With all pictures excluded, restate the records that follow exactly as written.
Top of Input material
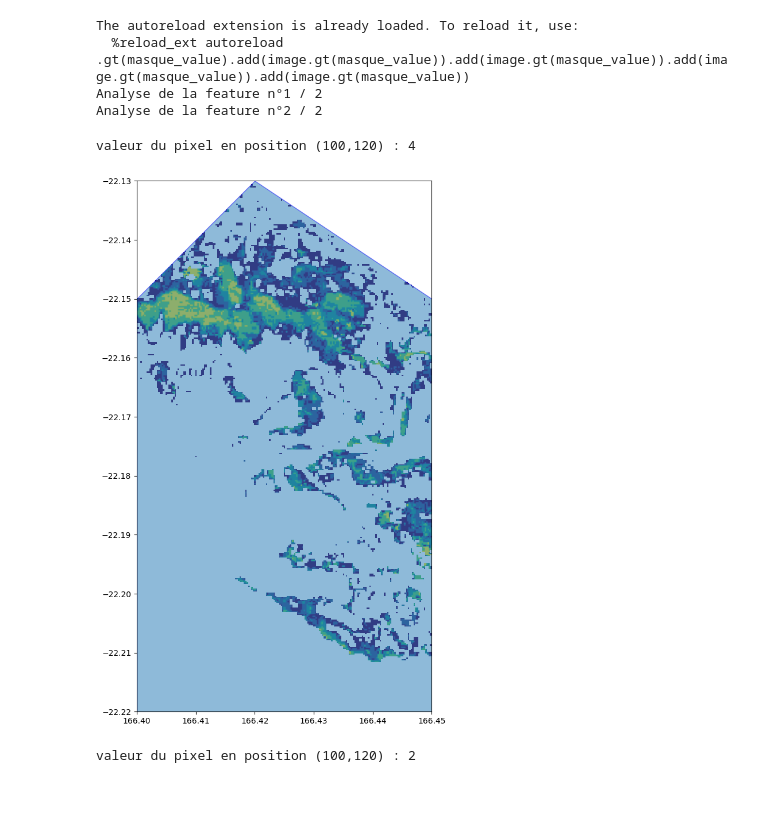
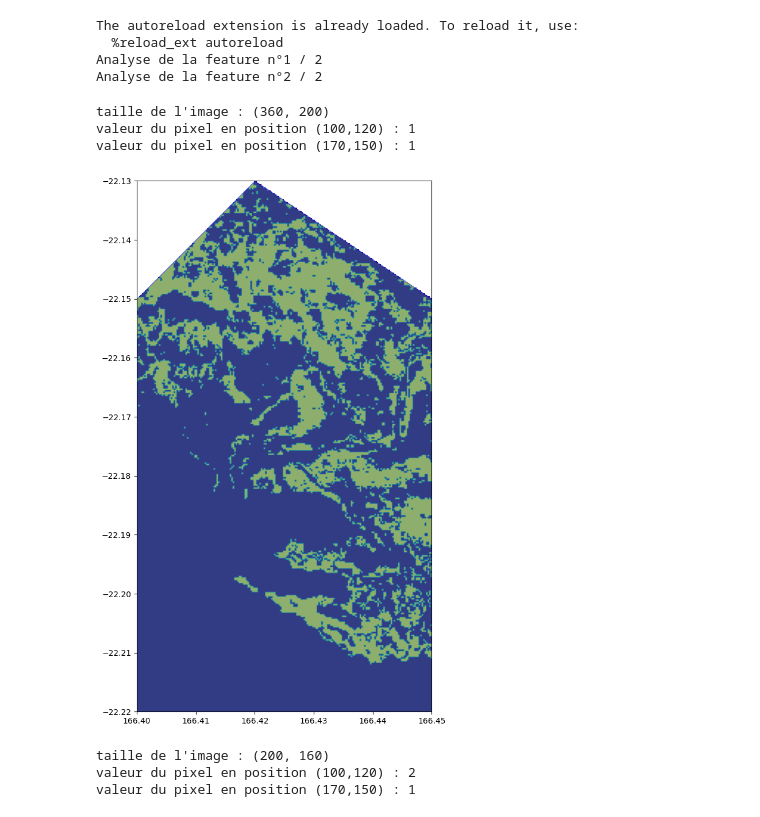
Before and after one commit to yougis/bilbo, a Jupyter notebook: examples/polygon_masque_classifie.ipynb, the cells around one changed output. Saved outputs shown, nothing was run; the diff lists cells and outputs as text; code cells hidden in the pictures.

```diff
--- a/examples/polygon_masque_classifie.ipynb
+++ b/examples/polygon_masque_classifie.ipynb
@@ -4,7 +4,7 @@ specs = {'adaptingDataframe': {'changeType': {}, 'renameMap': {}, 'setValue': No
          'confDb': {'chunksize': 1000, 'schema': 'surfor', 'strategy': 'append',
                     'tableName': 'faits_GFC_treecover2000'},
          'confDims': {'isin_id_mesure': [3, 100], 'isin_id_spatial': ['None']},
-         'confRaster': {'api': 'GEE', 'masque': [{'gt': 30},{'gt': 45}, {'gt': 60},{'gt': 75},{'gt': 90}], 'outputValue': 'classifie',
+         'confRaster': {'api': 'GEE', 'masque': [{'gt': 30},{'lte': 80}], 'outputValue': 'classifie',
                         'defaultValue': 0.0, 'overlayHow': 'identity',
                         'uri_image': 'UMD/hansen/global_forest_change_2021_v1_9', 'windows_height': 2048,
                         'windows_width': 2048}, 'dataName': 'gfc_treecover2000', 'epsg': 'EPSG:4326',
@@ -40,23 +40,26 @@ output_gdf = extract.extract_gee_data(specs, gdf)
 # %% [output]
 The autoreload extension is already loaded. To reload it, use:
   %reload_ext autoreload
-.gt(masque_value).add(image.gt(masque_value)).add(image.gt(masque_value)).add(image.gt(masque_value)).add(image.gt(masque_value))
 Analyse de la feature n°1 / 2
 Analyse de la feature n°2 / 2
 # %%
 # représentation des résultats
 for feature in output_gdf.iterfeatures():
     image_clipped = feature.get('properties').get('mini_raster_array')
     transform = feature.get('properties').get('mini_raster_affine')
     sample_gdf = gpd.GeoDataFrame.from_features([feature])
-    randomX = 100
-    randomY = 120
-    print("valeur du pixel en position ({x},{y}) : {valeur}".format(x=randomX, y=randomY, valeur=image_clipped[100][120]))
+    print("taille de l'image : {shape}".format(shape=image_clipped.shape))
+    print("valeur du pixel en position ({x},{y}) : {valeur}".format(x=100, y=120, valeur=image_clipped[100][120]))
+    print("valeur du pixel en position ({x},{y}) : {valeur}".format(x=170, y=150, valeur=image_clipped[170][150]))
     fig, ax = plt.subplots(figsize=(50, 12))
     sample_gdf.plot(ax=ax, edgecolor='blue', alpha=0.5)
     show(image_clipped, ax=ax, transform=transform)
     plt.show()
 # %% [output]
-valeur du pixel en position (100,120) : 4
+taille de l'image : (360, 200)
+valeur du pixel en position (100,120) : 1
+valeur du pixel en position (170,150) : 1
-[figure, old version]
+[figure, new version]
+taille de l'image : (200, 160)
 valeur du pixel en position (100,120) : 2
+valeur du pixel en position (170,150) : 1
```
Also changed, not shown: parts of 1 cell of this notebook, 4 other files.
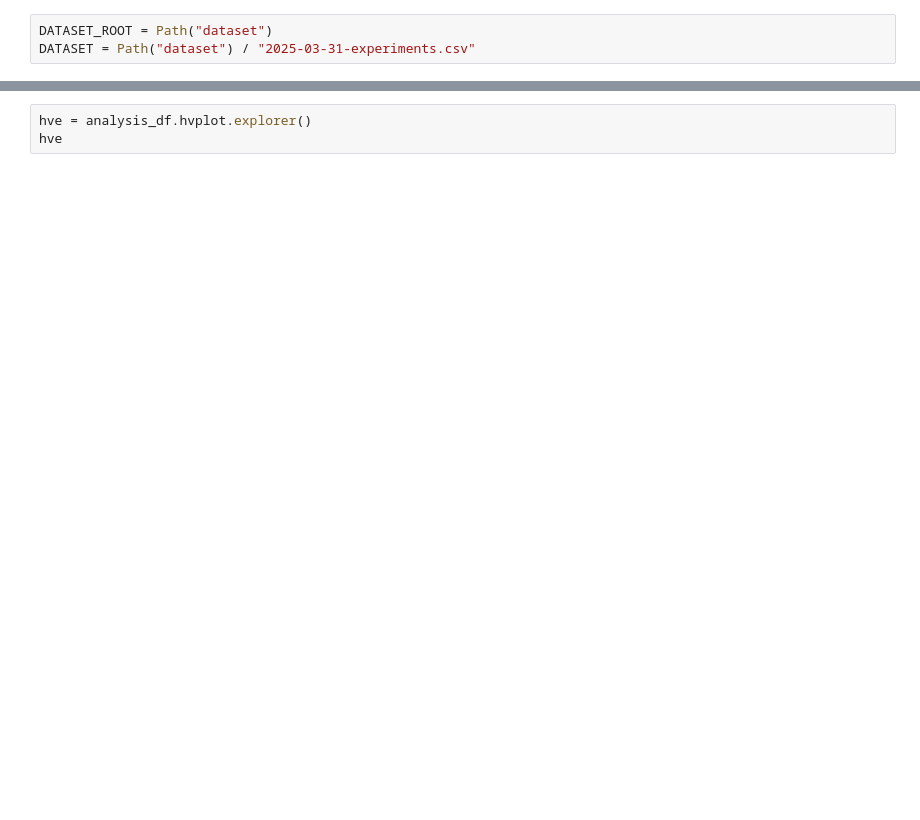
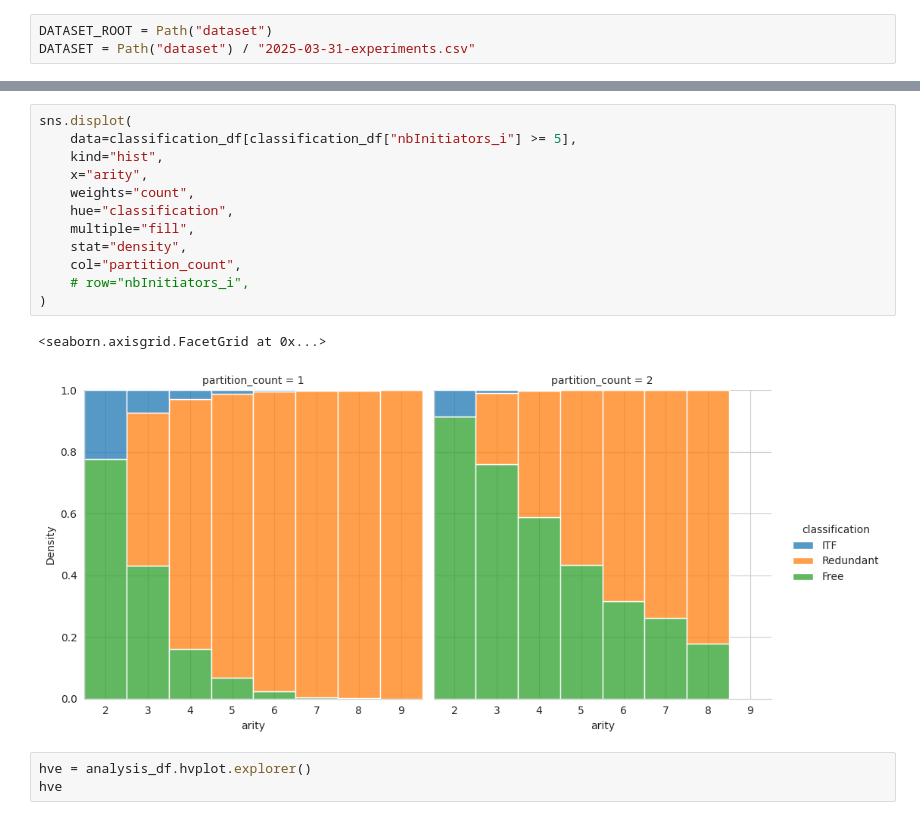
Before and after one commit to onera/pml-analyzer, a Jupyter notebook: plot_processed_dataplot.ipynb, the cells around one changed output, grey strips where cells are left out. Saved outputs shown, nothing was run; the diff lists cells and outputs as text; blank space fills up the shorter version.

```diff
--- a/plot_processed_dataplot.ipynb
+++ b/plot_processed_dataplot.ipynb
@@ -96,3 +145,18 @@ analysis_df.hvplot(
+# %%
+sns.displot(
+    data=classification_df[classification_df["nbInitiators_i"] >= 5],
+    kind="hist",
+    x="arity",
+    weights="count",
+    hue="classification",
+    multiple="fill",
+    stat="density",
+    col="partition_count",
+    # row="nbInitiators_i",
+)
+# %% [output]
+<seaborn.axisgrid.FacetGrid at 0x...>
+[figure, added]
 # %%
 hve = analysis_df.hvplot.explorer()
 hve
```
Also changed, not shown: parts of 5 cells of this notebook.
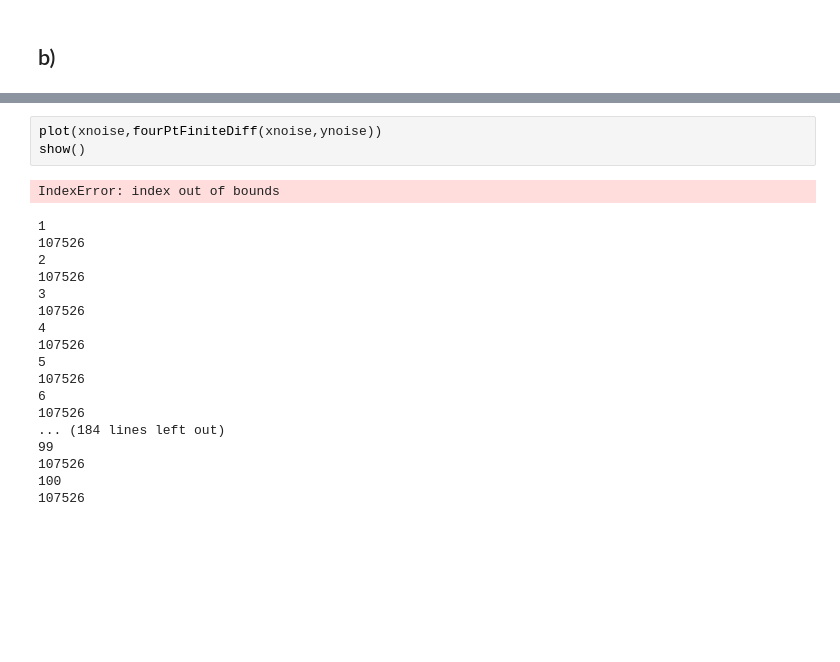
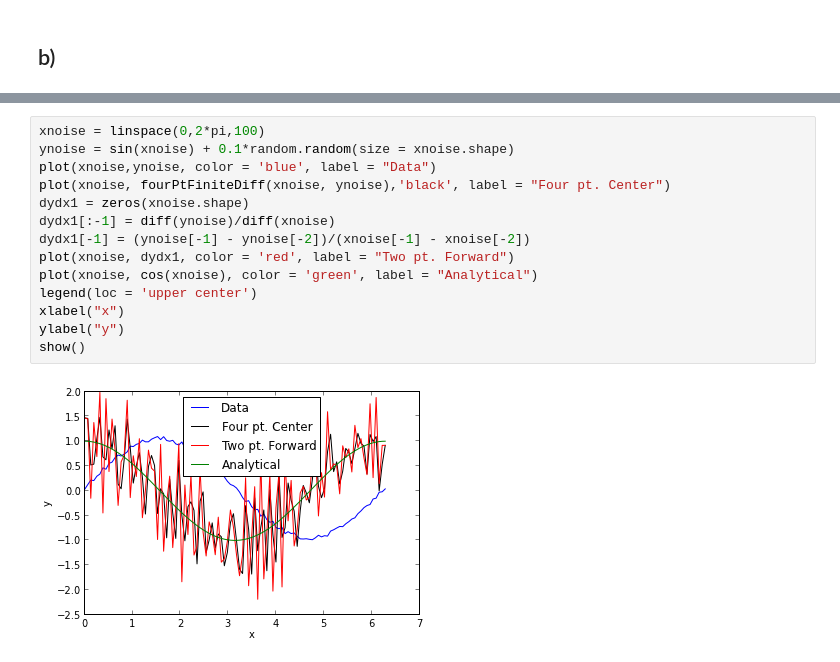
Before and after one commit to jeziegle/PHYS202-S13, a Jupyter notebook: Week4/InterpAndDiffEx3.ipynb, the cells around one changed output, grey strips where cells are left out. Cells and saved outputs as stored; diff of their text form; blank space fills up the shorter version.

```diff
--- a/Week4/InterpAndDiffEx3.ipynb
+++ b/Week4/InterpAndDiffEx3.ipynb
@@ -215,22 +198,16 @@ show()
-# %%
-plot(xnoise,fourPtFiniteDiff(xnoise,ynoise))
-show()
-# %% [output]
-IndexError: index out of bounds
-1
-107526
-2
-107526
-3
-107526
-4
-107526
-5
-107526
-6
-107526
-... (184 lines left out)
-99
-107526
-100
-107526
+# %%
+xnoise = linspace(0,2*pi,100)
+ynoise = sin(xnoise) + 0.1*random.random(size = xnoise.shape)
+plot(xnoise,ynoise, color = 'blue', label = "Data")
+plot(xnoise, fourPtFiniteDiff(xnoise, ynoise),'black', label = "Four pt. Center")
+dydx1 = zeros(xnoise.shape)
+dydx1[:-1] = diff(ynoise)/diff(xnoise)
+dydx1[-1] = (ynoise[-1] - ynoise[-2])/(xnoise[-1] - xnoise[-2])
+plot(xnoise, dydx1, color = 'red', label = "Two pt. Forward")
+plot(xnoise, cos(xnoise), color = 'green', label = "Analytical")
+legend(loc = 'upper center')
+xlabel("x")
+ylabel("y")
+show()
+# %% [output]
+[figure, added]
```
Also changed, not shown: parts of 3 cells of this notebook, 1 other file.
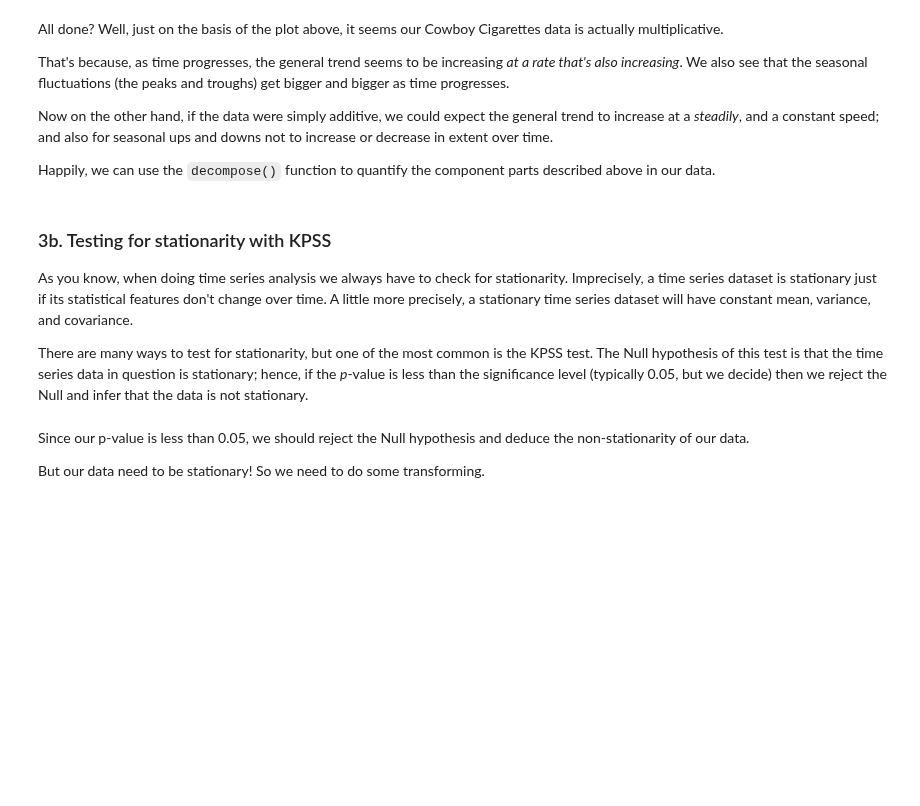
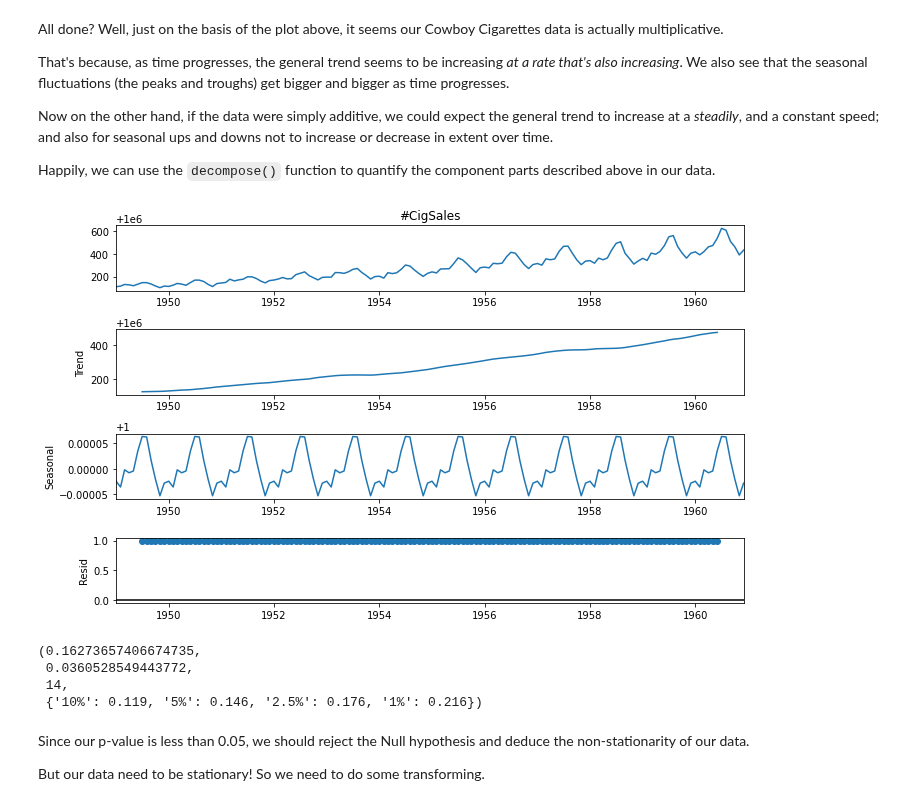
Before and after one commit to pauljacob/mini_projects, a Jupyter notebook: Cowboys&CigrettesCaseStudy/Cowboy Cigarettes Case Study - Tier 3.ipynb, the cells around one changed output. Drawn from its saved outputs; the diff is of its cells as text; code cells hidden in the pictures; blank space fills up the shorter version.

```diff
--- a/Cowboys&CigrettesCaseStudy/Cowboy Cigarettes Case Study - Tier 3.ipynb
+++ b/Cowboys&CigrettesCaseStudy/Cowboy Cigarettes Case Study - Tier 3.ipynb
@@ -336,11 +333,22 @@ _ _ _
-# %% [markdown]
-### 3b. Testing for stationarity with KPSS
-As you know, when doing time series analysis we always have to check for stationarity. Imprecisely, a time series dataset is stationary just if its statistical features don't change over time. A little more precisely, a stationary time series dataset will have constant mean, variance, and covariance.
-
-There are many ways to test for stationarity, but one of the most common is the KPSS test. The Null hypothesis of this test is that the time series data in question is stationary; hence, if the *p*-value is less than the significance level (typically 0.05, but we decide) then we reject the Null and infer that the data is not stationary.
+# %%
+import statsmodels.api as sm
+decomposition = sm.tsa.seasonal_decompose(y, model='multiplicative')
+
+
+plt.rcParams["figure.figsize"]=(10, 6)
+
+# Plot the original data, the trend, the seasonality, and the residuals
+fig = decomposition.plot()
+# %% [output]
+[figure, added]
 # %%
 from statsmodels.tsa.stattools import kpss
-_ _ _
+kpss(y, regression='ct')
+# %% [output]
+(0.16273657406674735,
+ 0.0360528549443772,
+ 14,
+ {'10%': 0.119, '5%': 0.146, '2.5%': 0.176, '1%': 0.216})
 # %% [markdown]
 Since our p-value is less than 0.05, we should reject the Null hypothesis and deduce the non-stationarity of our data.
 
```
Also changed, not shown: parts of 43 cells of this notebook.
Bottom of Input material
### Result for this task
Before and after one commit to yougis/bilbo, a Jupyter notebook: examples/polygon_masque_classifie.ipynb, the cells around one changed output. Saved outputs shown, nothing was run; the diff lists cells and outputs as text; code cells hidden in the pictures.

```diff
--- a/examples/polygon_masque_classifie.ipynb
+++ b/examples/polygon_masque_classifie.ipynb
@@ -4,7 +4,7 @@ specs = {'adaptingDataframe': {'changeType': {}, 'renameMap': {}, 'setValue': No
          'confDb': {'chunksize': 1000, 'schema': 'surfor', 'strategy': 'append',
                     'tableName': 'faits_GFC_treecover2000'},
          'confDims': {'isin_id_mesure': [3, 100], 'isin_id_spatial': ['None']},
-         'confRaster': {'api': 'GEE', 'masque': [{'gt': 30},{'gt': 45}, {'gt': 60},{'gt': 75},{'gt': 90}], 'outputValue': 'classifie',
+         'confRaster': {'api': 'GEE', 'masque': [{'gt': 30},{'lte': 80}], 'outputValue': 'classifie',
                         'defaultValue': 0.0, 'overlayHow': 'identity',
                         'uri_image': 'UMD/hansen/global_forest_change_2021_v1_9', 'windows_height': 2048,
                         'windows_width': 2048}, 'dataName': 'gfc_treecover2000', 'epsg': 'EPSG:4326',
@@ -40,23 +40,26 @@ output_gdf = extract.extract_gee_data(specs, gdf)
 # %% [output]
 The autoreload extension is already loaded. To reload it, use:
   %reload_ext autoreload
-.gt(masque_value).add(image.gt(masque_value)).add(image.gt(masque_value)).add(image.gt(masque_value)).add(image.gt(masque_value))
 Analyse de la feature n°1 / 2
 Analyse de la feature n°2 / 2
 # %%
 # représentation des résultats
 for feature in output_gdf.iterfeatures():
     image_clipped = feature.get('properties').get('mini_raster_array')
     transform = feature.get('properties').get('mini_raster_affine')
     sample_gdf = gpd.GeoDataFrame.from_features([feature])
-    randomX = 100
-    randomY = 120
-    print("valeur du pixel en position ({x},{y}) : {valeur}".format(x=randomX, y=randomY, valeur=image_clipped[100][120]))
+    print("taille de l'image : {shape}".format(shape=image_clipped.shape))
+    print("valeur du pixel en position ({x},{y}) : {valeur}".format(x=100, y=120, valeur=image_clipped[100][120]))
+    print("valeur du pixel en position ({x},{y}) : {valeur}".format(x=170, y=150, valeur=image_clipped[170][150]))
     fig, ax = plt.subplots(figsize=(50, 12))
     sample_gdf.plot(ax=ax, edgecolor='blue', alpha=0.5)
     show(image_clipped, ax=ax, transform=transform)
     plt.show()
 # %% [output]
-valeur du pixel en position (100,120) : 4
+taille de l'image : (360, 200)
+valeur du pixel en position (100,120) : 1
+valeur du pixel en position (170,150) : 1
-[figure, old version]
+[figure, new version]
+taille de l'image : (200, 160)
 valeur du pixel en position (100,120) : 2
+valeur du pixel en position (170,150) : 1
```
Also changed, not shown: parts of 1 cell of this notebook, 4 other files.
Before and after one commit to onera/pml-analyzer, a Jupyter notebook: plot_processed_dataplot.ipynb, the cells around one changed output, grey strips where cells are left out. Saved outputs shown, nothing was run; the diff lists cells and outputs as text; blank space fills up the shorter version.

```diff
--- a/plot_processed_dataplot.ipynb
+++ b/plot_processed_dataplot.ipynb
@@ -96,3 +145,18 @@ analysis_df.hvplot(
+# %%
+sns.displot(
+    data=classification_df[classification_df["nbInitiators_i"] >= 5],
+    kind="hist",
+    x="arity",
+    weights="count",
+    hue="classification",
+    multiple="fill",
+    stat="density",
+    col="partition_count",
+    # row="nbInitiators_i",
+)
+# %% [output]
+<seaborn.axisgrid.FacetGrid at 0x...>
+[figure, added]
 # %%
 hve = analysis_df.hvplot.explorer()
 hve
```
Also changed, not shown: parts of 5 cells of this notebook.
Before and after one commit to jeziegle/PHYS202-S13, a Jupyter notebook: Week4/InterpAndDiffEx3.ipynb, the cells around one changed output, grey strips where cells are left out. Cells and saved outputs as stored; diff of their text form; blank space fills up the shorter version.

```diff
--- a/Week4/InterpAndDiffEx3.ipynb
+++ b/Week4/InterpAndDiffEx3.ipynb
@@ -215,22 +198,16 @@ show()
-# %%
-plot(xnoise,fourPtFiniteDiff(xnoise,ynoise))
-show()
-# %% [output]
-IndexError: index out of bounds
-1
-107526
-2
-107526
-3
-107526
-4
-107526
-5
-107526
-6
-107526
-... (184 lines left out)
-99
-107526
-100
-107526
+# %%
+xnoise = linspace(0,2*pi,100)
+ynoise = sin(xnoise) + 0.1*random.random(size = xnoise.shape)
+plot(xnoise,ynoise, color = 'blue', label = "Data")
+plot(xnoise, fourPtFiniteDiff(xnoise, ynoise),'black', label = "Four pt. Center")
+dydx1 = zeros(xnoise.shape)
+dydx1[:-1] = diff(ynoise)/diff(xnoise)
+dydx1[-1] = (ynoise[-1] - ynoise[-2])/(xnoise[-1] - xnoise[-2])
+plot(xnoise, dydx1, color = 'red', label = "Two pt. Forward")
+plot(xnoise, cos(xnoise), color = 'green', label = "Analytical")
+legend(loc = 'upper center')
+xlabel("x")
+ylabel("y")
+show()
+# %% [output]
+[figure, added]
```
Also changed, not shown: parts of 3 cells of this notebook, 1 other file.
Before and after one commit to pauljacob/mini_projects, a Jupyter notebook: Cowboys&CigrettesCaseStudy/Cowboy Cigarettes Case Study - Tier 3.ipynb, the cells around one changed output. Drawn from its saved outputs; the diff is of its cells as text; code cells hidden in the pictures; blank space fills up the shorter version.

```diff
--- a/Cowboys&CigrettesCaseStudy/Cowboy Cigarettes Case Study - Tier 3.ipynb
+++ b/Cowboys&CigrettesCaseStudy/Cowboy Cigarettes Case Study - Tier 3.ipynb
@@ -336,11 +333,22 @@ _ _ _
-# %% [markdown]
-### 3b. Testing for stationarity with KPSS
-As you know, when doing time series analysis we always have to check for stationarity. Imprecisely, a time series dataset is stationary just if its statistical features don't change over time. A little more precisely, a stationary time series dataset will have constant mean, variance, and covariance.
-
-There are many ways to test for stationarity, but one of the most common is the KPSS test. The Null hypothesis of this test is that the time series data in question is stationary; hence, if the *p*-value is less than the significance level (typically 0.05, but we decide) then we reject the Null and infer that the data is not stationary.
+# %%
+import statsmodels.api as sm
+decomposition = sm.tsa.seasonal_decompose(y, model='multiplicative')
+
+
+plt.rcParams["figure.figsize"]=(10, 6)
+
+# Plot the original data, the trend, the seasonality, and the residuals
+fig = decomposition.plot()
+# %% [output]
+[figure, added]
 # %%
 from statsmodels.tsa.stattools import kpss
-_ _ _
+kpss(y, regression='ct')
+# %% [output]
+(0.16273657406674735,
+ 0.0360528549443772,
+ 14,
+ {'10%': 0.119, '5%': 0.146, '2.5%': 0.176, '1%': 0.216})
 # %% [markdown]
 Since our p-value is less than 0.05, we should reject the Null hypothesis and deduce the non-stationarity of our data.
 
```
Also changed, not shown: parts of 43 cells of this notebook.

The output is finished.